(2) Whether in the facts and circumstances of the case the Tribunal is right in holding that the Hindu undivided family represented by Shri Shyam Sundar Patnaik, in the instant case, is a Hindu undivided family consisting of brothers only ?
The facts found by the Tribunal are that the joint family at present consists of four persons, namely, Binod Behari, Purna Chandra, Shyam Sundar and Lakshmidhar, whose relationship will appear clear from the geneological tree shown below :-
In my opinion both the aforesaid questions are concluded by a decision of the supreme Court and by a previous Division Bench decision of this court also in commissioner of Income-tax v. Benoy Kumar Sahas Roy. Their Lordships of the Supreme Court held that the expression 'agriculture' occurring in the Income-tax Act should not be given a wide meaning so as to embrace dairy farming also and this court also in State of Orissa v. Ram Chandra Choudhury, decided on August 16, 1961, followed the aforesaid decision and held that dairy farming will not be 'agriculture' and income from dairy farming will not be agricultural income for the purpose of the Orissa Agricultural Income-tax Act. Following the aforesaid decisions therefore we must answer the first question in the affirmative.

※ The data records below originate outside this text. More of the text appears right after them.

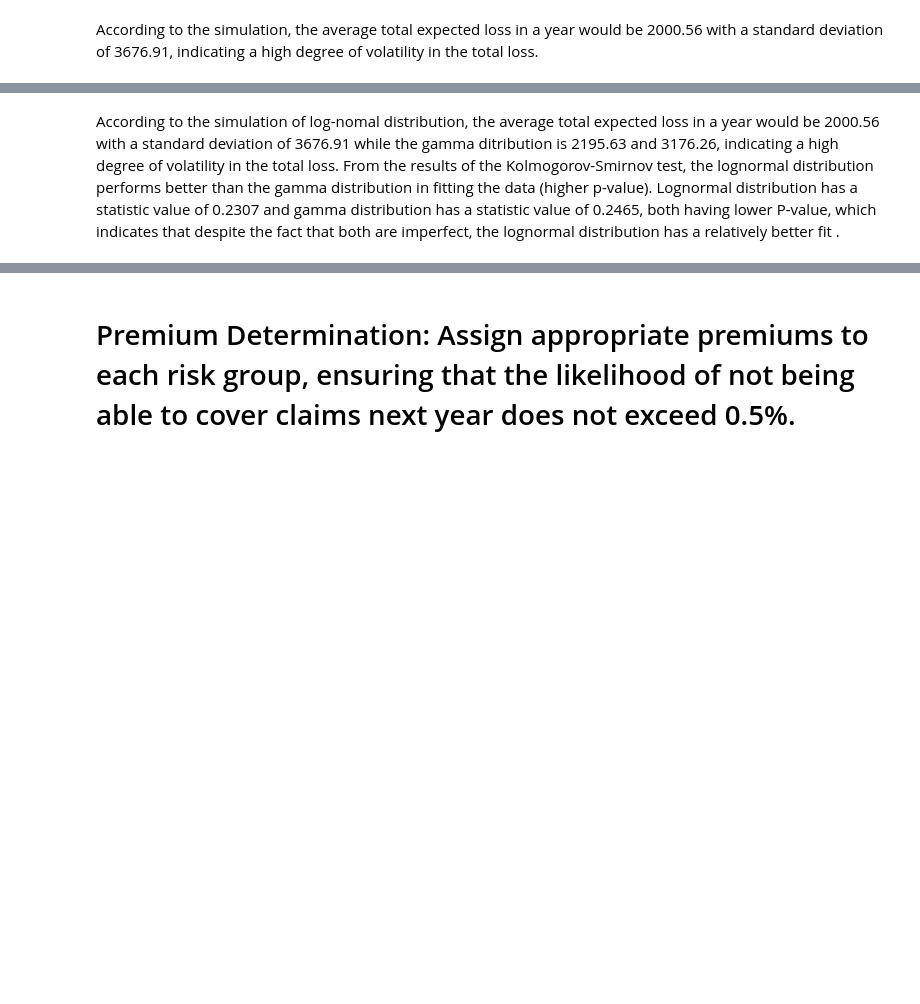
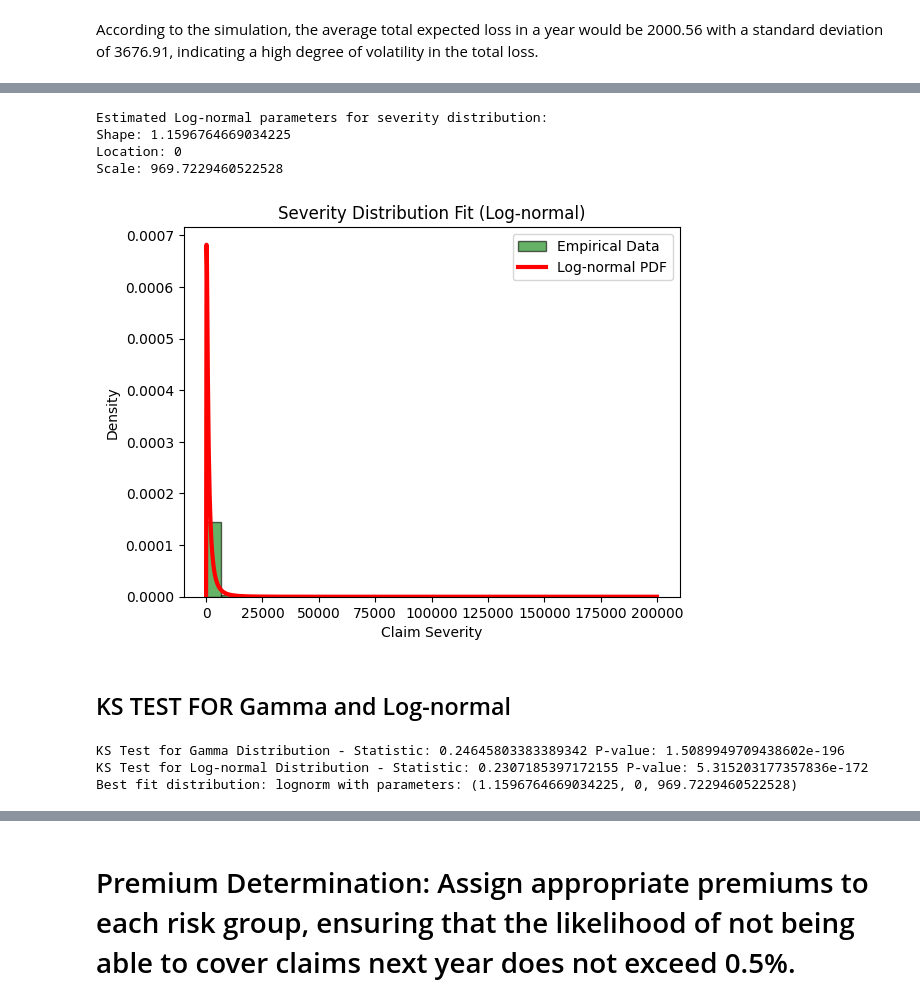
Before and after one commit to bordeauxlink/assurance-term-project, a Jupyter notebook: Term Project Underwriter.ipynb, the cells around one changed output, grey strips where cells are left out. Saved outputs shown, nothing was run; the diff lists cells and outputs as text; code cells hidden in the pictures; blank space fills up the shorter version.

```diff
--- a/Term Project Underwriter.ipynb
+++ b/Term Project Underwriter.ipynb
@@ -531,3 +408,52 @@ Best fit distribution: lognorm with parameters: (1.1596764669034225, 0, 969.7229
-# %% [markdown]
-According to the simulation of log-nomal distribution, the average total expected loss in a year would be 2000.56 with a standard deviation of 3676.91 while the gamma ditribution is 2195.63 and 3176.26, indicating a high degree of volatility in the total loss.
-From the results of the Kolmogorov-Smirnov test, the lognormal distribution performs better than the gamma distribution in fitting the data (higher p-value). Lognormal distribution has a statistic value of 0.2307 and gamma distribution has a statistic value of 0.2465, both having lower P-value, which indicates that despite the fact that both are imperfect, the lognormal distribution has a relatively better fit .
+# %%
+import numpy as np
+import matplotlib.pyplot as plt
+from scipy import stats
+
+shape_lognorm, loc_lognorm, scale_lognorm = stats.lognorm.fit(severity_data, floc=0)
+
+print("Estimated Log-normal parameters for severity distribution:")
+print("Shape:", shape_lognorm)
+print("Location:", loc_lognorm)
+print("Scale:", scale_lognorm)
+
+plt.hist(severity_data, bins=30, density=True, alpha=0.6, color='g', edgecolor='black', label="Empirical Data")
+x = np.linspace(min(severity_data), max(severity_data), 1000)
+lognorm_pdf = stats.lognorm.pdf(x, shape_lognorm, loc=loc_lognorm, scale=scale_lognorm)
+
+# Plot
+plt.plot(x, lognorm_pdf, 'r-', lw=3, label="Log-normal PDF")
+plt.xlabel("Claim Severity")
+plt.ylabel("Density")
+plt.title("Severity Distribution Fit (Log-normal)")
+plt.legend()
+plt.show()
+# %% [output]
+Estimated Log-normal parameters for severity distribution:
+Shape: 1.1596764669034225
+Location: 0
+Scale: 969.7229460522528
+[figure, added]
+# %% [markdown]
+## KS TEST FOR Gamma and Log-normal
+# %%
+# KS Test for both Gamma and Log-normal distributions
+ks_stat_gamma, p_value_gamma = stats.kstest(severity_data, 'gamma', args=(alpha_sev, loc_sev, beta_sev))
+ks_stat_lognorm, p_value_lognorm = stats.kstest(severity_data, 'lognorm', args=(shape_lognorm, loc_lognorm, scale_lognorm))
+
+print("KS Test for Gamma Distribution - Statistic:", ks_stat_gamma, "P-value:", p_value_gamma)
+print("KS Test for Log-normal Distribution - Statistic:", ks_stat_lognorm, "P-value:", p_value_lognorm)
+
+# Determine the best fit distribution
+if p_value_lognorm > p_value_gamma:
+    best_fit_dist = 'lognorm'
+    best_fit_params = (shape_lognorm, loc_lognorm, scale_lognorm)
+else:
+    best_fit_dist = 'gamma'
+    best_fit_params = (alpha_sev, loc_sev, beta_sev)
+
+print(f"Best fit distribution: {best_fit_dist} with parameters: {best_fit_params}")
+# %% [output]
+KS Test for Gamma Distribution - Statistic: 0.24645803383389342 P-value: 1.5089949709438602e-196
+KS Test for Log-normal Distribution - Statistic: 0.2307185397172155 P-value: 5.315203177357836e-172
+Best fit distribution: lognorm with parameters: (1.1596764669034225, 0, 969.7229460522528)
```
Also changed, not shown: parts of 30 cells of this notebook, 3 other files.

As regards the second question also there is a Bench decision of this court reported in Sridhar Sahu v. The Member-in-charge of Commercial Taxes, board of Revenue, in which it was held that though the expression 'brothers only' occurring in the Schedule to the Agricultural Income-tax Act must be given a wide meaning in view of the inclusive definition given therein so as to include a joint family consisting of sons of a brother or grandsons of a brother, nevertheless, it cannot be further extended to include a joint family in which one of the members is a great-grandson of a brother. That decision would inferentially show that if the family consisted of sons of brothers or grandsons of brothers that family would come within the scope of the said Schedule to the Orissa Agricultural Income-tax Act. Mr. Ghosh appearing for the defendant however challenged the correctness of this decision and urged that it was implied in the very definition of the expression 'brothers only' in the Schedule that at least one of the brothers must be a surviving coparcener though the other brothers branches may be represented either by their sons or sons sons. We are however unable to find anything in the language of the Schedule to support this contention. Explanation 1 to the Schedule says that 'brother' includes the son and the son of a son of a brother and the widow of a brother. It does not say, nor does it follow by necessary implication, that one of the brothers must be surviving in the joint family. To that extent the Orissa Act differs from the Bihar Agricultural Income-tax Act (7 of 1948), where in section 11 (corresponding to section 10 of the Orissa Act) the language used is as follows :
'11. The total agricultural income of a Hindu undivided family shall be treated as the income of one individual and assessed as such :
Provided that if a Hindu undivided family consists -
(i) of brothers only, or
(ii) of a brother or brothers and the sons or sons of a brother or brothers..................'
Here it will be noticed that the expression 'brothers only' has not been defined in clause (i). It is expressly stated that the family must consist of a brother or brothers on the one hand and the son or sons of a brother or brothers on the other, thereby implying that at least one of the original brothers of the family must be alive. In the Orissa Act however the definition given to the expression 'brothers only' in the Schedule was of a very inclusive nature as already mentioned. We see therefore no reason to differ from the view taken by the Division Bench in the aforesaid decision and the Patna decision in Province of Bihar v. Gajendra Narain Singh, which is based on identical provisions in the Old Bihar Agricultural Income-tax Act of 1938 will be applicable. Question No. 2 is therefore answered also in the affirmative.
The reference is disposed of accordingly. The department must pay the costs of this reference which we assess at Rs. 100. There will be one set of costs in all the three S. J. Cs.
DAS J. - I agree.